M: I'm a fan of stop motion artworks, and have previously done projects with Brent Green and Robin Frohardt, both of whose work I really love. They’ve managed to forge careers as gallery and museum artists despite the medium being notoriously difficult to place commercially. Brent’s work in particular, needs viewing in a very specific setting, with a live narration and orchestra. Have you ever considered exploring alternative ways of presenting your animations?
J: Funny you should say that - this is the first time we are presenting our animation in a different format. Before we've always just finished the animation, put it up on vimeo and shared it on various social media sites. Because this is the first time we've been asked to exhibit our animations, we've been able to have control over how people experience our work, other than just hunched over a laptop or squinting at an iPhone.
C: Because this animation is a new direction for us we felt it was a great opportunity to push the boundaries and try to give the audience a unique experience. We were brainstorming how to display the work and the idea of old style peep shows popped up...we decided to recreate a similar idea out of cardboard.
J: ...although there will be no nudity in ours...sorry
Cardboard has this great texture to it that is in keeping with the medium we work in. In short, we are building a cardboard cinema so you'll feel like you’re in the back row of an Odeon, without having to buy a ticket.
M: I always find it a weird question if someone asks where your ideas come from, as if somehow they're separate from who you are. The only honest answer is, I think, from in my mind. Having seen Agravoy I know there is some dark shit inside your mind Jacob. I think a more interesting question is who and what influence a particular work or body of work. Are there particular influences at play in the animation you're working on for Wondrous Obsessions?

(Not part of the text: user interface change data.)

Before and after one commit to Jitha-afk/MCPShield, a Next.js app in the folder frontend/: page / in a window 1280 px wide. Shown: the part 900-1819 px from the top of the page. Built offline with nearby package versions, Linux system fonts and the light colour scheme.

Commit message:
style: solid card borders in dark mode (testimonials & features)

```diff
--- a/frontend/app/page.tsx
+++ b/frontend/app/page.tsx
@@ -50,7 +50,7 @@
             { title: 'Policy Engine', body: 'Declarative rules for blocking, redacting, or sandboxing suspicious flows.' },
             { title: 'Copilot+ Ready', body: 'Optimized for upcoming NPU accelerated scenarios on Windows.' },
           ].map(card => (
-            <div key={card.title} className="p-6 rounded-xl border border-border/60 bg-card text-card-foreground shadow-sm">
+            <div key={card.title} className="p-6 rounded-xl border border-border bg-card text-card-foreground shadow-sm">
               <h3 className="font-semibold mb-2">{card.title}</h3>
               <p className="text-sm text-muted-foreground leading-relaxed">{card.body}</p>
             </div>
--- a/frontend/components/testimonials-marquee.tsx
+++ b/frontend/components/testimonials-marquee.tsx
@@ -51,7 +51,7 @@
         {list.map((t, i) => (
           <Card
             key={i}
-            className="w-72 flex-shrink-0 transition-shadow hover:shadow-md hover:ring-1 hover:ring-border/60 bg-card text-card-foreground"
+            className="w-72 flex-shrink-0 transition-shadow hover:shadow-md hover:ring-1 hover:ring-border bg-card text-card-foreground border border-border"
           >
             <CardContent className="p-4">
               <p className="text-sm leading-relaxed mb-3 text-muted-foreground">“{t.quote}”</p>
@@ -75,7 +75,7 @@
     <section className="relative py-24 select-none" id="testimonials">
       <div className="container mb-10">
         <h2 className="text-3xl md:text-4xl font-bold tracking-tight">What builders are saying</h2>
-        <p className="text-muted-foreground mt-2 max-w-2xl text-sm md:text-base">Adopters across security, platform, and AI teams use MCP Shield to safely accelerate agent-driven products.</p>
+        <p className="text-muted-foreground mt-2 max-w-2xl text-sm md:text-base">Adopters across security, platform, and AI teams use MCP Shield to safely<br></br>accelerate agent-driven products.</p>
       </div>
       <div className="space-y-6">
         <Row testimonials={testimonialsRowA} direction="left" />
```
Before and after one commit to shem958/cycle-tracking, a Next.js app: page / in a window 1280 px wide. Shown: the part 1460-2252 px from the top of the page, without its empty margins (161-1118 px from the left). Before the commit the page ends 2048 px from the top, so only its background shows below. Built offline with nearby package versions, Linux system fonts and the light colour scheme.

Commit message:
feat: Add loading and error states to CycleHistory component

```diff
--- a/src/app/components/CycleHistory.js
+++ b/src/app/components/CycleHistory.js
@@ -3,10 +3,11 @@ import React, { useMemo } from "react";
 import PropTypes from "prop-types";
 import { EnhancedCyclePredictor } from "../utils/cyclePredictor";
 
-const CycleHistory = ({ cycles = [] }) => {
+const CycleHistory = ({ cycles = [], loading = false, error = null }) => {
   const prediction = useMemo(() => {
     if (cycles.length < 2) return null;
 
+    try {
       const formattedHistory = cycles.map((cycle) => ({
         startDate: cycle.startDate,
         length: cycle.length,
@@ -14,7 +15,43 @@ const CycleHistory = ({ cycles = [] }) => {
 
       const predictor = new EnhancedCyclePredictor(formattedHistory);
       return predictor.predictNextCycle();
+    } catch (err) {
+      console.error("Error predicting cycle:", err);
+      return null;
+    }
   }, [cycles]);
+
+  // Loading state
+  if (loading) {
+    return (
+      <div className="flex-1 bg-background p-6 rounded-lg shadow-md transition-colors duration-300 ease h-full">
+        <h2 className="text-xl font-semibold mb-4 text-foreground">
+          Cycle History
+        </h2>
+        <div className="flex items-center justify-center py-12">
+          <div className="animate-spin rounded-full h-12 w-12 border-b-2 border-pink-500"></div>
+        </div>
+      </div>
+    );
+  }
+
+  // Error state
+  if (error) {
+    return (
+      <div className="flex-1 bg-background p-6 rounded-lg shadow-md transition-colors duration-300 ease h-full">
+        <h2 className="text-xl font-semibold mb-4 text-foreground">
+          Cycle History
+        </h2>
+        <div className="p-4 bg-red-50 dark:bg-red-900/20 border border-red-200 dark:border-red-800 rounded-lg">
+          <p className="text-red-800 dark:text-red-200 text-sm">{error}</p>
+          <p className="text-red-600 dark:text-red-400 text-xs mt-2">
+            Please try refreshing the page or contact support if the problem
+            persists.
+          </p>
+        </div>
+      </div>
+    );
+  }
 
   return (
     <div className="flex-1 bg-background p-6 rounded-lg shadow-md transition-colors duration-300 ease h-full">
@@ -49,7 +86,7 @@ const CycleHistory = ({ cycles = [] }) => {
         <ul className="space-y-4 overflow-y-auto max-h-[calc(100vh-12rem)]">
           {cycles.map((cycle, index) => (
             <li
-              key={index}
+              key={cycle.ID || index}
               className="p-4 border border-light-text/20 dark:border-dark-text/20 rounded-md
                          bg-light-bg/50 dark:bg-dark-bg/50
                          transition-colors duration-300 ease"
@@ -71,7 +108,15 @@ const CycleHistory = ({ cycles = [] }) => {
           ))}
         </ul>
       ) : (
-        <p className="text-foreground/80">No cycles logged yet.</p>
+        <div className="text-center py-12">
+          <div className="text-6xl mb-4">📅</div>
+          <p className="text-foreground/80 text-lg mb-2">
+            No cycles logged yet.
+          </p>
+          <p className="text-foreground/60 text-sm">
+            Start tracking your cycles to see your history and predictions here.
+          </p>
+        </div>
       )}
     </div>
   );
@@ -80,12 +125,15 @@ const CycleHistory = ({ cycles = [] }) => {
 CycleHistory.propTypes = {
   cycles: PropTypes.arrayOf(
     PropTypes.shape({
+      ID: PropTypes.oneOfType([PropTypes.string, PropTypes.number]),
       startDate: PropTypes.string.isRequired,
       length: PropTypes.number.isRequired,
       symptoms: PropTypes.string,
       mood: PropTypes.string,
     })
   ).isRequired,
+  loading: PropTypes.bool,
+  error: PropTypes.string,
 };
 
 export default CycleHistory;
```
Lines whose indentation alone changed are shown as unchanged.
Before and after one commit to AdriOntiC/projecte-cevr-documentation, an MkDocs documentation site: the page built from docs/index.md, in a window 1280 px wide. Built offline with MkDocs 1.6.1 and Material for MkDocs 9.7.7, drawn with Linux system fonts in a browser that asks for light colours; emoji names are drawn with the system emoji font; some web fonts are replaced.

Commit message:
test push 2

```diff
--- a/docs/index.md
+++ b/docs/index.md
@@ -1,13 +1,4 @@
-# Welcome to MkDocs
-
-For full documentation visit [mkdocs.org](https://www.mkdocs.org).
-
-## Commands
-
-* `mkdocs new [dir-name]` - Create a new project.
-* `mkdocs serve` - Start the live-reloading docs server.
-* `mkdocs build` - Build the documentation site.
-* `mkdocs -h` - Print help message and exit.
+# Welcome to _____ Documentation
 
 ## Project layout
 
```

J: Yeah there is nothing worse than being asked ‘what was your inspiration’...I prefer looking at where the research started, or where it lead:
This project has a specific time and place that it occurred in so our research began there. Most of the source material we came across were etchings, so that dictated the style and look we wanted to work within. As for the dancing, we looked at choreographer Hofesh Schecter. If you haven’t come across his work then hunch yourself over a laptop watch a clip and immediately book a ticket to the next performance. The raw energy in his choreography and musical composition strips away the need for language and speaks to you straight through the gut. Pounding rhythms throw the dancers bodies into the most incredible animalistic shapes. We wanted to recreate those shapes, so we watched some clips, put some tunes on and Carla sketched me as I danced around our workshop.
Finally, with the cardboard theatre we just went with it and made a prototype. When I looked through it for the first time something about it felt like
a Wes Anderson segue, it wasn’t intentional but being a massive fan of his work would have guided my subconscious in someway.
C: I’m a huge huge fan of Hofesh - when we decided to create this animation around the mass hysteria of dance we instantly knew who to base the movement on. His choreography is an intense combination of hypnotic repetition and fierce barbaric movement. When you watch his performances it plays with all of your senses, which goes back to your previous question about challenging the way we perceive and experience art. He incorporates live music, dance and installation. Its wild.
Mark Osborne's stop motion animation More is absolutely sick and a must see. The original score was produced by New Order, which has encouraged us to produce original music for this animation. We were also introduced to the work of Robin Frohardt last year - she created a film made entirely of cardboard that masterfully reenacts the epic story ‘Fitscarraldo’ - scene by scene. Both Osbourne and Frohardt have inspired us to work with 3D objects in future.
M: I feel fortunate to have seen a little bit of the piece as it's developed and it's very exciting. I can't wait to see the finished work. Thank you.
Thank you very much Mike, Carla and Jacob!